--- What is being asked ---
State only how many lines below include the word "ECFS".
======== Listed entries ========
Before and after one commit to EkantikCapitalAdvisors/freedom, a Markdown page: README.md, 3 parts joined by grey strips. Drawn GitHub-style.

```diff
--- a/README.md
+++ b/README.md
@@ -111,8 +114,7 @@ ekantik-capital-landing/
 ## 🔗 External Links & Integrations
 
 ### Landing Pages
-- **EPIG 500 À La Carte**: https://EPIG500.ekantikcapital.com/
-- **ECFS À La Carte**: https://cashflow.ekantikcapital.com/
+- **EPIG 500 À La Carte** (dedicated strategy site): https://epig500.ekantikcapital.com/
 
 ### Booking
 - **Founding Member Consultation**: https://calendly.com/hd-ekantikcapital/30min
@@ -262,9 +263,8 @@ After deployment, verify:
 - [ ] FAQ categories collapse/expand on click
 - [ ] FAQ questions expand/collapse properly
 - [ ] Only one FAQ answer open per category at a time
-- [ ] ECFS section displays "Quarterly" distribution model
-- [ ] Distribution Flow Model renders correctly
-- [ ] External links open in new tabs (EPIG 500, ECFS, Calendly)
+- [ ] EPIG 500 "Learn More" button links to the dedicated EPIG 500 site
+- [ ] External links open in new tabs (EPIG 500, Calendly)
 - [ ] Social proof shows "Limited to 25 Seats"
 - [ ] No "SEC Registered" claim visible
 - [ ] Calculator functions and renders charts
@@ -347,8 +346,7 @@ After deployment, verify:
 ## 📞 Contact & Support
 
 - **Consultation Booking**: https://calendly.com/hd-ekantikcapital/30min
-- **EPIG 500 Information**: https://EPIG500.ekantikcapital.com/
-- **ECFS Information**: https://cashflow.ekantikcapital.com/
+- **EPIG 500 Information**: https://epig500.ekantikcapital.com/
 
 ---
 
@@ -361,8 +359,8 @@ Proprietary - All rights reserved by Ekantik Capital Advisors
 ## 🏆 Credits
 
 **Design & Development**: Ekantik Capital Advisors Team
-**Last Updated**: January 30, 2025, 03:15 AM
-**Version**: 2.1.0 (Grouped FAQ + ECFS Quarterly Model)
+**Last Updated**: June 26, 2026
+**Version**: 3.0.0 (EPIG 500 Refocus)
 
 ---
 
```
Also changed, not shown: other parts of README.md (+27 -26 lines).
========
======== Listed entries ========
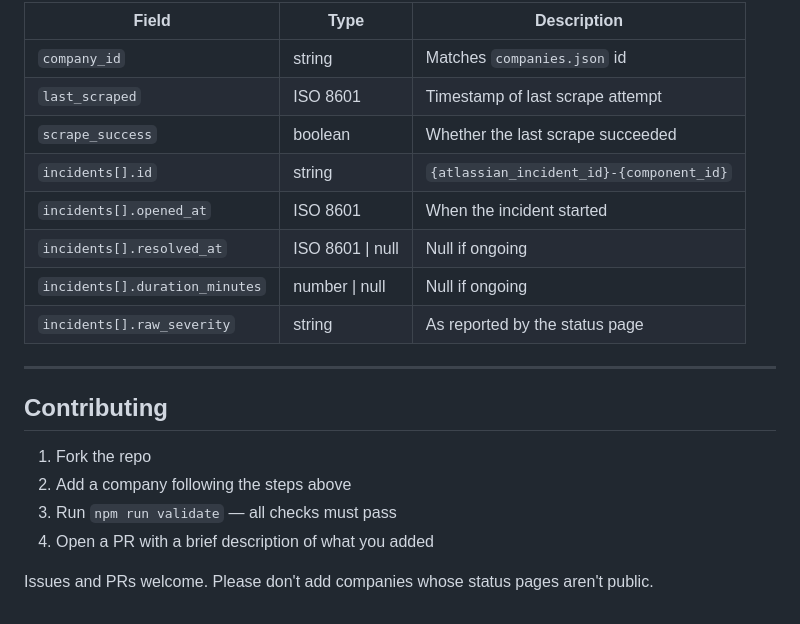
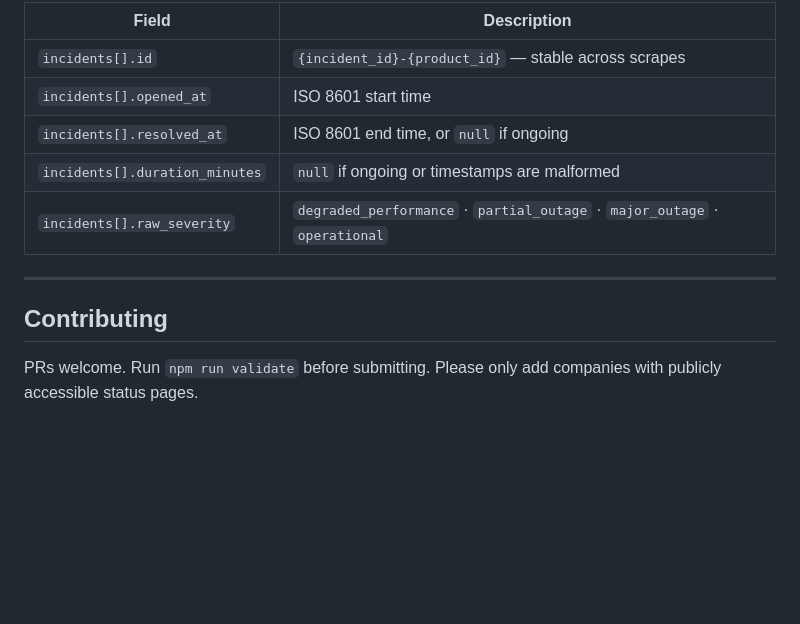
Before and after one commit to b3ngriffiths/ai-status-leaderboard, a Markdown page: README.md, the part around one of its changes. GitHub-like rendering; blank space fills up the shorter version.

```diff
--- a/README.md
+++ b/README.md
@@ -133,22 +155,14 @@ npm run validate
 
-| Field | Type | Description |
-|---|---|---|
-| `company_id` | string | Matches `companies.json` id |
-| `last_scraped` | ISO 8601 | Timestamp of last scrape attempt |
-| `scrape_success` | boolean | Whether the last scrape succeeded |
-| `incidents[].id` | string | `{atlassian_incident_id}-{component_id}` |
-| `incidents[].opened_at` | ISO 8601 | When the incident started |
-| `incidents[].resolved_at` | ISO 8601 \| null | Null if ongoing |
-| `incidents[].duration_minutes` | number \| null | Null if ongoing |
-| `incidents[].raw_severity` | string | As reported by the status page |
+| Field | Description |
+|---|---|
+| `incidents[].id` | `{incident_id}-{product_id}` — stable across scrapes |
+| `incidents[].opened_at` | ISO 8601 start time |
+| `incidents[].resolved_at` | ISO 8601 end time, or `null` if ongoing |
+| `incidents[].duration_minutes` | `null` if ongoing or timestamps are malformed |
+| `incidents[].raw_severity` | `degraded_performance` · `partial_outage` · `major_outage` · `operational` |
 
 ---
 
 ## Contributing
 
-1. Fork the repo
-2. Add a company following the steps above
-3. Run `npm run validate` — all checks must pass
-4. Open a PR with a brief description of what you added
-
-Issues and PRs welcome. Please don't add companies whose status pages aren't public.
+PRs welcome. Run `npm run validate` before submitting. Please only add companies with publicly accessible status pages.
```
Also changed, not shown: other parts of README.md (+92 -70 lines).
========
--- Reply to the exercise ---
5